03 January 2023 2 min. read
More news on

Joining a growing number of Australian businesses, Grant Thornton will this year trial a reduced working week, with staff to average nine working days per fortnight at full pay.

Professional services firm Grant Thornton is set to trial theworking fortnight across its Australian offices from March, with the potential to reduce hours even further should the six-month trial prove especially successful.

With staff to retain their full pay-packets, the firm hopes to see a range of health and well-being benefits, along with reduced sick days and increased productivity.

Grant Thornton to trial a 9-day working fortnight

“With so many of the professional services’ workforce reporting increased stress and health issues, we remain convinced the current system is broken,” said Grant Thornton CEO Greg Keith. “We will be bold in trying something different as we want a better outcome for our people and our clients. We see an irresistible opportunity to improve quality, client service and our people’s wellbeing.”

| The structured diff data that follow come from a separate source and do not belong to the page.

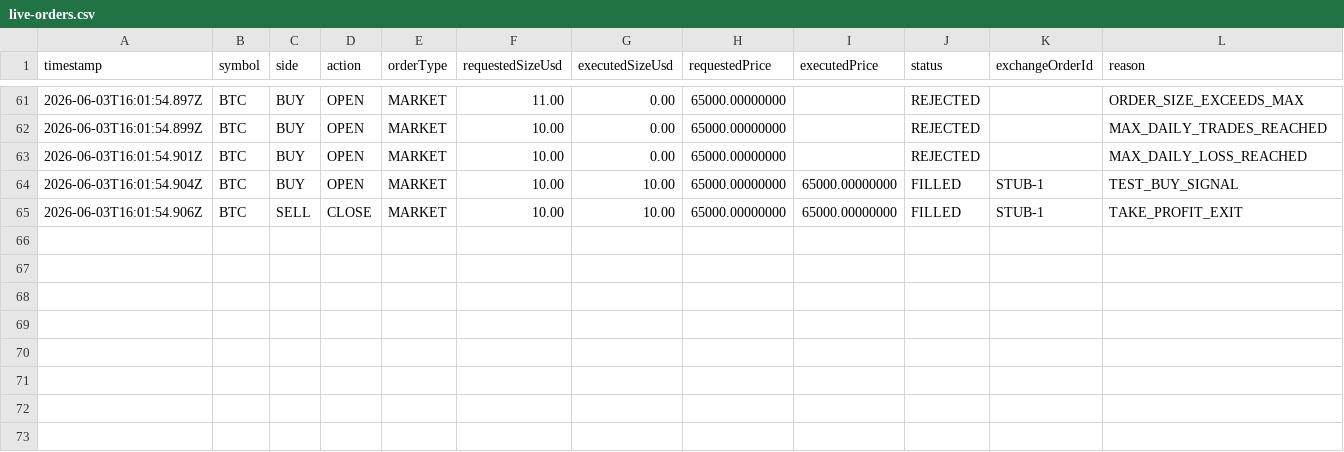
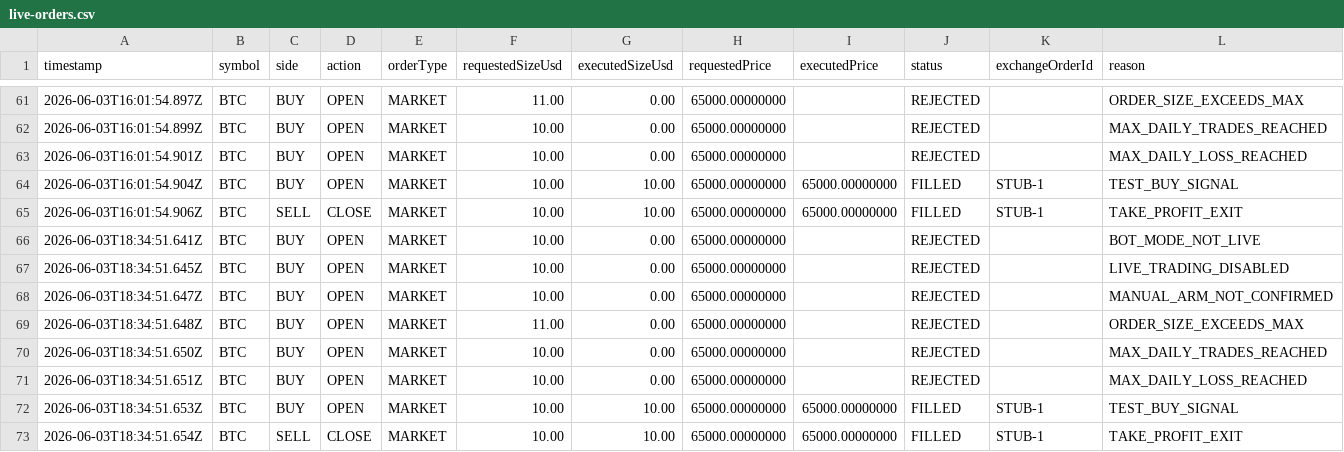
Before and after one commit to Bjproducts/bot, a CSV file: logs/live-orders.csv, drawn as a sheet; only a part is shown, gaps mark what is left out; rows hold the shown columns only; the diff names each change by its address in the sheet, - before the commit and + after, or states it on an @@ line.

```diff
--- a/logs/live-orders.csv
+++ b/logs/live-orders.csv
+row 66: 2026-06-03T18:34:51.641Z | BTC | BUY | OPEN | MARKET | 10.00 | 0.00 | 65000.00000000 |  | REJECTED |  | BOT_MODE_NOT_LIVE
+row 67: 2026-06-03T18:34:51.645Z | BTC | BUY | OPEN | MARKET | 10.00 | 0.00 | 65000.00000000 |  | REJECTED |  | LIVE_TRADING_DISABLED
+row 68: 2026-06-03T18:34:51.647Z | BTC | BUY | OPEN | MARKET | 10.00 | 0.00 | 65000.00000000 |  | REJECTED |  | MANUAL_ARM_NOT_CONFIRMED
+row 69: 2026-06-03T18:34:51.648Z | BTC | BUY | OPEN | MARKET | 11.00 | 0.00 | 65000.00000000 |  | REJECTED |  | ORDER_SIZE_EXCEEDS_MAX
+row 70: 2026-06-03T18:34:51.650Z | BTC | BUY | OPEN | MARKET | 10.00 | 0.00 | 65000.00000000 |  | REJECTED |  | MAX_DAILY_TRADES_REACHED
+row 71: 2026-06-03T18:34:51.651Z | BTC | BUY | OPEN | MARKET | 10.00 | 0.00 | 65000.00000000 |  | REJECTED |  | MAX_DAILY_LOSS_REACHED
+row 72: 2026-06-03T18:34:51.653Z | BTC | BUY | OPEN | MARKET | 10.00 | 10.00 | 65000.00000000 | 65000.00000000 | FILLED | STUB-1 | TEST_BUY_SIGNAL
+row 73: 2026-06-03T18:34:51.654Z | BTC | SELL | CLOSE | MARKET | 10.00 | 10.00 | 65000.00000000 | 65000.00000000 | FILLED | STUB-1 | TAKE_PROFIT_EXIT
```
Also changed, not shown: logs/attribution-pipeline-test/trades.csv, 28 other files.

Grant Thornton’s offices will remain open full time during the trial to serve clients, with staff expected to average one less working day per fortnight over time, such that it might entail one full day off over two weeks or a half a day each week. During busy periods, a standard working week might be then balanced with four-day weeks in quieter times. The latter could also become the norm.

At the conclusion of the six-month trial, Grant Thornton will assess if its key performance indicators have been met over the period along with a range of other factors, at which stage the firm will consider permanently adopting the model. Should the trial prove ‘extremely’ successful, it may even test the waters of a 4-day week. However, the firm will also be keeping a close eye on client satisfaction.

“We will be closely engaging with clients throughout the trial to ensure the quality we deliver and their experience improves as expected,” Keith stated, having previously told the Australian Financial Review that the firm had already written to all of its clients. “To share with them the news and to explain to them that we see this as a trial to improve both client and people experience.”

The expectation is that with a refreshed and energised workforce – especially after what Keith describes as an exhausting past year – the reduced work hours will be seen in improved work quality, ultimately benefiting clients. Also “counterintuitive”, the firm posits that reducing work hours during an ongoing industry labour squeeze will in fact help it to attract and retain staff, thereby enhancing capacity.

While the firm’s competitors have been offering up a range of perks and rejigged working models since the onset of the Covid-19 pandemic, Grant Thornton becomes the first large professional services firm in Australia to formally institute a shortened working week – although such measures have been gathering steam in other industries. Unilever is one notable recent addition, turning to a 4-day week.